The Woolsthorpe Conservation Workshop
From the patio outside Sundew Café visitors can head off to other parts of the museum. The route to the nearby Woolsthorpe Conservation Workshop is via a short level concrete path which also runs the length of the building internally. There is a small step down into the Woolsthorpe Conservation Workshop, which should be manageable for wheelchair users.
The Simon Layfield Exhibition Centre and Station Platform
To visit the Simon Layfield Exhibition Centre and Station Platform, there is a short concrete path from the Sundew Café taking you through a simple control gate to a wooden boarded crossing over the railway track. On the other side of the crossing, access to the Station Platform is via a short steep ramp. Volunteers are always willing to lend a hand to help wheelchair users or parents/carers with buggies.
The Station Platform has a level concrete surface with sensory studs along the edge. Access to the Exhibition Centre is via the far end of the platform, where a gentle ramp guides visitors down to the building access door. Inside the Exhibition Centre, parallel level concrete walkways provide a route around the various displays and the locomotive exhibits. Exiting is via the same door you entered by.
The Nature Trail and lineside walk to the Oakham Canal
There is a fenced walk from the end of the Woolsthorpe Conservation Workshop, through the wagon sidings to connect with a lineside path leading to the remains of the Oakham Canal, which was abandoned in 1840. These paths are firm when dry but are primarily grassed routes suitable for walkers, with a gradient near to the canal.
The Quarry Viewing Area and Sundew Cab
Another fenced walking route starts near the Sundew Café and goes to the Quarry Viewing area and the historic, externally refurbished, Sundew Cab. The first part of the track, past the iron ore tipping dock and quarry office, is relatively easy going. The path goes up a short, steep, slope to a higher level, then along the hedge line to the quarry viewing area. If you need assistance please let us know.
Seating is available inside the Sundew Café, outside on the adjacent patio area, on the Station Platform and in the Simon Layfield Exhibition Centre.
We have three wheelchairs available for the use of visitors whilst onsite.
The Museum has toilet facilities for visitors, including one separate disabled toilet, a short distance away from the Sundew Café. For visitors with special needs the nearest Changing Places Toilet facility is situated in Church Street, Oakham approximately 4 miles from the museum.
Finding your way around and Ironstone Heritage displays
There is a directions board close to the museum entrance. Additionally all points of interest are shown on the site map, which visitors are given on arrival.

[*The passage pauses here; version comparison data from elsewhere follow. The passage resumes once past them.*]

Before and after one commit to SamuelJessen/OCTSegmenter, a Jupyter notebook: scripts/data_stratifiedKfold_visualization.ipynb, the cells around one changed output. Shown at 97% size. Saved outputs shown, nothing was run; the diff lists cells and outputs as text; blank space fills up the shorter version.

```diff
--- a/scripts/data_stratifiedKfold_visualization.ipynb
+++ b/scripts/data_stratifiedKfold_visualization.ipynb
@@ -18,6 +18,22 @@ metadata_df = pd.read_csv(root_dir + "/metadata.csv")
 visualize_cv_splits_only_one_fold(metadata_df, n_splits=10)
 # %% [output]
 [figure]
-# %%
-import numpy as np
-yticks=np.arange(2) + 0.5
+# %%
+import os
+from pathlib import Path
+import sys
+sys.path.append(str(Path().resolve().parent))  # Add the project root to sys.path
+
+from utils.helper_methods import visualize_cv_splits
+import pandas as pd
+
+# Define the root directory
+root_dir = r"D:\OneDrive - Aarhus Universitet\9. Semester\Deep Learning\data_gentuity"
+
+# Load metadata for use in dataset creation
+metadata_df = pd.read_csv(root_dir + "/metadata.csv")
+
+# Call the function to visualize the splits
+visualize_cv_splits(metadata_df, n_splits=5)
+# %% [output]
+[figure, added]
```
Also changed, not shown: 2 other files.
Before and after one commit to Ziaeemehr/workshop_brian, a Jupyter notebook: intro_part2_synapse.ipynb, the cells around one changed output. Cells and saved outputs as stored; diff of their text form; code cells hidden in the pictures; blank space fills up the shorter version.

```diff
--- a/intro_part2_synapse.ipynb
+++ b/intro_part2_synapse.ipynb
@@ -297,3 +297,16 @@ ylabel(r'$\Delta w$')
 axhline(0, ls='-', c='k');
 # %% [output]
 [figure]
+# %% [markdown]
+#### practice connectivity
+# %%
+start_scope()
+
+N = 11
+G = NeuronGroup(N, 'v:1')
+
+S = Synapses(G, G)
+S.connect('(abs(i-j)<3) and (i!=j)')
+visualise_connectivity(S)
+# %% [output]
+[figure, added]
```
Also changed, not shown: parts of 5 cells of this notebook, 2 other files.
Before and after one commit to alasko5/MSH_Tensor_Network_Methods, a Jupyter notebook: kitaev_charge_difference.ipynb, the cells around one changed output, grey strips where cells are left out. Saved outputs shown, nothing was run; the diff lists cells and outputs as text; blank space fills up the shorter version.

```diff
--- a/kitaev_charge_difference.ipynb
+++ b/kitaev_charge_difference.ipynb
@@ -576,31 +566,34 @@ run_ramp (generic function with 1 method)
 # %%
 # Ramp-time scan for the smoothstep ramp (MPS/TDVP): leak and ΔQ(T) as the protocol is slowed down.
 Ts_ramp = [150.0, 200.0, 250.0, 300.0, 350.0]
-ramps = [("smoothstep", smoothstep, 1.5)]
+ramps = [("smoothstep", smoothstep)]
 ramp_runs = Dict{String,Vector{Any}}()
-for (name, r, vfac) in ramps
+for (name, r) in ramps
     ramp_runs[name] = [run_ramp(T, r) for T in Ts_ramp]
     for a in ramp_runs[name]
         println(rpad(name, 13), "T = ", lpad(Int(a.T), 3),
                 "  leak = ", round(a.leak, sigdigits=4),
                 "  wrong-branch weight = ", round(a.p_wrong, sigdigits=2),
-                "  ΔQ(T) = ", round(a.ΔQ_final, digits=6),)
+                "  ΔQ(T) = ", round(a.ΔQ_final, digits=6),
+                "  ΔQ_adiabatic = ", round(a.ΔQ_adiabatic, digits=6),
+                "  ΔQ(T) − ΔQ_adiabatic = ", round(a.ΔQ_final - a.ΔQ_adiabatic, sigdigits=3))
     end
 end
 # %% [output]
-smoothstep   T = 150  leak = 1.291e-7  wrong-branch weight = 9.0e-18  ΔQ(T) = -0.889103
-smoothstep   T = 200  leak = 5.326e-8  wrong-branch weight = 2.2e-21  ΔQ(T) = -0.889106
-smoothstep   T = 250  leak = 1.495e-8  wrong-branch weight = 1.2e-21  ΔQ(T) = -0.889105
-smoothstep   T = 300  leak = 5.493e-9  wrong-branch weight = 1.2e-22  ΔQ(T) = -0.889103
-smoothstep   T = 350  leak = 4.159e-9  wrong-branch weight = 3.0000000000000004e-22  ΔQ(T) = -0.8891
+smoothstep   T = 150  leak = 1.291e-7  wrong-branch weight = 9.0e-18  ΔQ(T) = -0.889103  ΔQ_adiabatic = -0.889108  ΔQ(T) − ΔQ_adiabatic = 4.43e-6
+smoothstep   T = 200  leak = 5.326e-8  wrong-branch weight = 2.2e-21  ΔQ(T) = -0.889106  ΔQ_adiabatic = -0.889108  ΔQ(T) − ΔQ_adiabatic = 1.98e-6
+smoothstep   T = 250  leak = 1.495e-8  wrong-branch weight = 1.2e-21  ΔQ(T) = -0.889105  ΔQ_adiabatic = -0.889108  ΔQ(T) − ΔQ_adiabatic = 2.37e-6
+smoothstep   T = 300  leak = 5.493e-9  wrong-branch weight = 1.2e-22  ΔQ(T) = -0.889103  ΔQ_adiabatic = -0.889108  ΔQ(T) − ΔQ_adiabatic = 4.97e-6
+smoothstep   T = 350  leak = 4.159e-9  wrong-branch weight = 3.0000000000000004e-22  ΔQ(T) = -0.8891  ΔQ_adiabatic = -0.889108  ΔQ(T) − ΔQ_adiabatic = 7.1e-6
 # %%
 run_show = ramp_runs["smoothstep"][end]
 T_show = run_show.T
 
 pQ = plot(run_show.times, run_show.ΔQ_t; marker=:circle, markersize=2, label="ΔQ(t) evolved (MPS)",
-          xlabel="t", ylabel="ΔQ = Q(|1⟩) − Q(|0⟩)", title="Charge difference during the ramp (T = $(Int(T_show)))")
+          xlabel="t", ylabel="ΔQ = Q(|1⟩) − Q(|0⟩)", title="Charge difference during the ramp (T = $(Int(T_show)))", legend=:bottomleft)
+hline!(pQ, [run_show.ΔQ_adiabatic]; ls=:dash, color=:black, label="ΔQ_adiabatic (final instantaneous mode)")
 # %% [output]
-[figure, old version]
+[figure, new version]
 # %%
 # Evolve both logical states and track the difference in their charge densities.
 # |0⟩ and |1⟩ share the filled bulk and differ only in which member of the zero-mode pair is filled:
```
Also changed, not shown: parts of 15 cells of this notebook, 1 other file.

Public displays to aid interpretation and appreciation of our industrial past include wall mounted, large print text, information panels and scale maps. These are supplemented by scale models of quarries, their machines, locomotives, wagons and quarry workers. The museum does not have any audio displays.
Conducted tours are available by prior arrangement.
Please contact firstname.lastname@example.org for further details and booking.
Dogs are welcome
All dogs are welcome.
We ask that dogs be kept on a lead throughout your visit.
You will find a water bowl by the Museum entrance – if it’s empty just ask for a refill.
We hope that you will enjoy your visit to Rocks by Rail – The Living Ironstone Museum.